OPEC countries agree to keep output target on hold as cartel struggles with world supply glut

VIENNA – OPEC decided to keep its oil output target on hold Friday and predicted prices would remain low for the foreseeable future — good news for both for oil-hungry international industries and consumers at the gas pump.

The cartel said its output level would remain at 30 million barrels a day despite the fact that prices were still low compared with a year ago. It left it to member states to restrain any overproduction, an acknowledgment of the cartel’s inability to enforce its own limits as it struggles to control world supply and prices.

With non-OPEC oil producing countries ready to ramp up production if prices go much above present levels, OPEC’s secretary general said the cost of crude will stay relatively low for a while.

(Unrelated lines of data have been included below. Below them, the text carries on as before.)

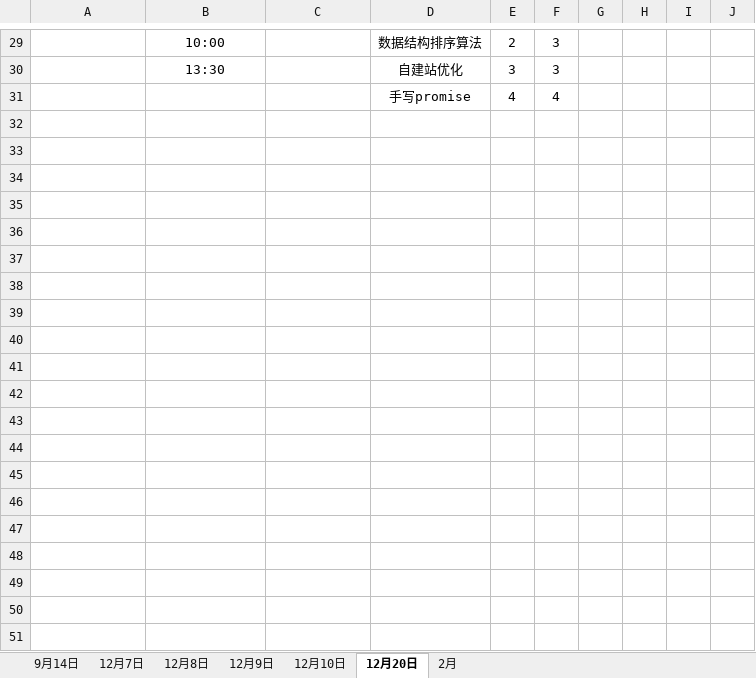
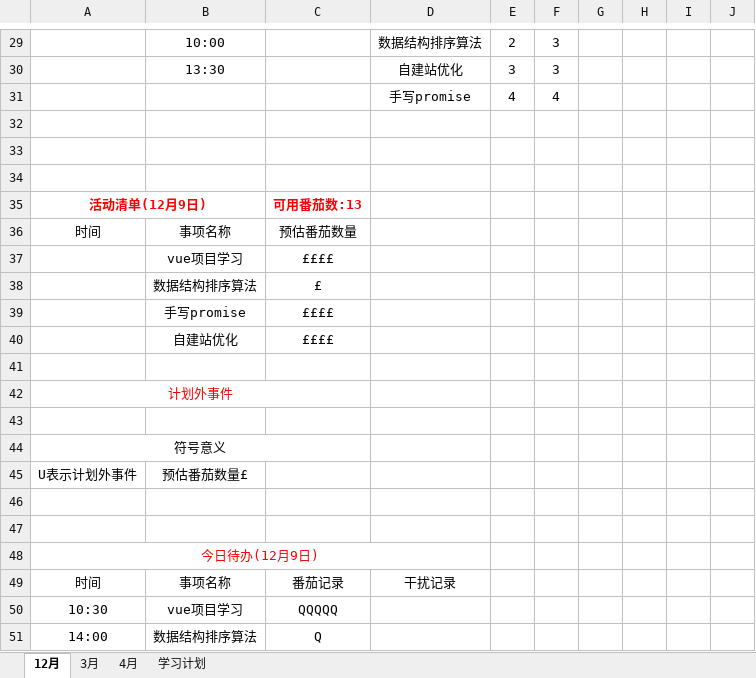
Before and after one commit to hahatuzi/everyday, an Excel workbook: 番茄学习/9月番茄工作法 .xlsx, sheet 12月, drawn as a sheet; only a part is shown, gaps mark what is left out; values as stored, in another font and other column widths than the file's, no borders; the diff covers the shown part only; the diff names each change by its address in the sheet, - before the commit and + after, or states it on an @@ line.

```diff
--- a/番茄学习/9月番茄工作法 .xlsx (sheet 12月)
+++ b/番茄学习/9月番茄工作法 .xlsx (sheet 12月)
-sheet tab: 12月20日
+sheet tab: 12月
-sheet tab: 2月
+sheet tab: 3月
-sheet tab: 9月14日
-sheet tab: 12月7日
-sheet tab: 12月8日
-sheet tab: 12月9日
-sheet tab: 12月10日
+sheet tab: 4月
+sheet tab: 学习计划
+row 32: (empty)
+row 33: (empty)
+row 34: (empty)
+row 35: 活动清单(12月9日) |  | 可用番茄数:13
+row 36: 时间 | 事项名称 | 预估番茄数量
+row 37:  | vue项目学习 | ££££
+row 38:  | 数据结构排序算法 | £
+row 39:  | 手写promise | ££££
+row 40:  | 自建站优化 | ££££
+row 41: (empty)
+row 42: 计划外事件
+row 43: (empty)
+row 44: 符号意义
+row 45: U表示计划外事件 | 预估番茄数量£
+row 46: (empty)
+row 47: (empty)
+row 48: 今日待办(12月9日)
+row 49: 时间 | 事项名称 | 番茄记录 | 干扰记录
+row 50: 10:30 | vue项目学习 | QQQQQ
+row 51: 14:00 | 数据结构排序算法 | Q
```
Also changed, not shown: 126 added rows elsewhere in this sheet, sheet 3月, 28 other files.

“The reality now is that we cannot have these S100 (prices) anymore,” Abdullah al-Badri told reporters.

The international price of crude was down $1.62 at $62.10 after Friday’s announcement, having traded above $115 a barrel in 2014.

While the Organization of the Petroleum Exporting Countries accounts for over a third of the world’s oil, its power to determine supply and demand has been steadily eroding as outsiders capture large shares of the market. It gave up imposing quotas on individual members four years ago after these were consistently ignored.

That has led to an overhang in recent months of more than 1 million barrels a day of OPEC production beyond the target. But the likelihood of continued overproduction persists.

OPEC powerhouse Saudi Arabia is fighting to keep market share against U.S. shale oil, Iran plans to increase production in anticipation of an end to sanctions that have crimped its crude exports and other countries are trying to compensate for low prices by selling more.

“OPEC realizes … that it is now in a highly competitive market, in which its own members will compete against each other and collectively against non-OPEC producers, and in particular shale producers,” said John Hall of Alfa Energy in London.

Announcing the decision to keep the present target, an OPEC statement urged members “to adhere to it.” But al-Badri, the secretary general, acknowledged that, as in the past, countries had only been assigned “indicators” — not quotas — in attempts to hew to the target.

In contrast, Saudi and Iranian comments Friday reflected the countries’ determination to produce what they decide.

“Production policy is a sovereign right,” Naimi told reporters.

Iranian Petroleum Minister Bijar Namdar Zangeneh, meanwhile, advised OPEC to make room for increased output from his country as early as the end of the month. That’s the target date for a deal between Tehran and six world powers envisaging an end to sanctions on the Islamic Republic in exchange for curbs on its nuclear program.

Iran hopes to ramp up production by up to 1 million barrels a day within a year once sanctions are gone, and Zangeneh said his country doesn’t “need any decision from the OPEC side to return to the market, because it’s our right.”

OPEC powerhouse Saudi Arabia and their Gulf allies are best set to continue all-out producing — even though they, like others, are selling at a loss.

But they can afford to do so.

The Saudi sovereign wealth fund stands at over $700 billion and the coffers of the other Gulf nations are also well stocked. The Saudis, who effectively set OPEC policy, were the prime drivers in the decision in November to keep the 30 million barrel-a day target, the seventh time in three years that the group opted for the status quo.

But the less well-off among OPEC states are hurting.

Among them is Algeria, which has long depended on high oil and gas prices to operate an extensive welfare state and has been harshly hit by the shale boom, which generates the same light blend that it sells. For Venezuela, where crude accounts for 95 per cent of all exports, the price slump has hugely exacerbated that country’s economic hardship — the country needs prices above $120 a barrel just to break even. And Nigeria was forced to trim its 2015 budget by 12 per cent because of low crude prices. Oil makes up 75 per cent of its exports.

Still even OPEC’s poorer nations know that past OPEC remedies of cutting production to drive up prices will no longer work, with the growing clout wielded by non-OPEC players.

Al-Badri on Friday defended the decision to maintain the production ceiling in hopes of defending market share despite plunging prices as “a decision of both the rich and the poor.”


Jelena Vicic contributed from Vienna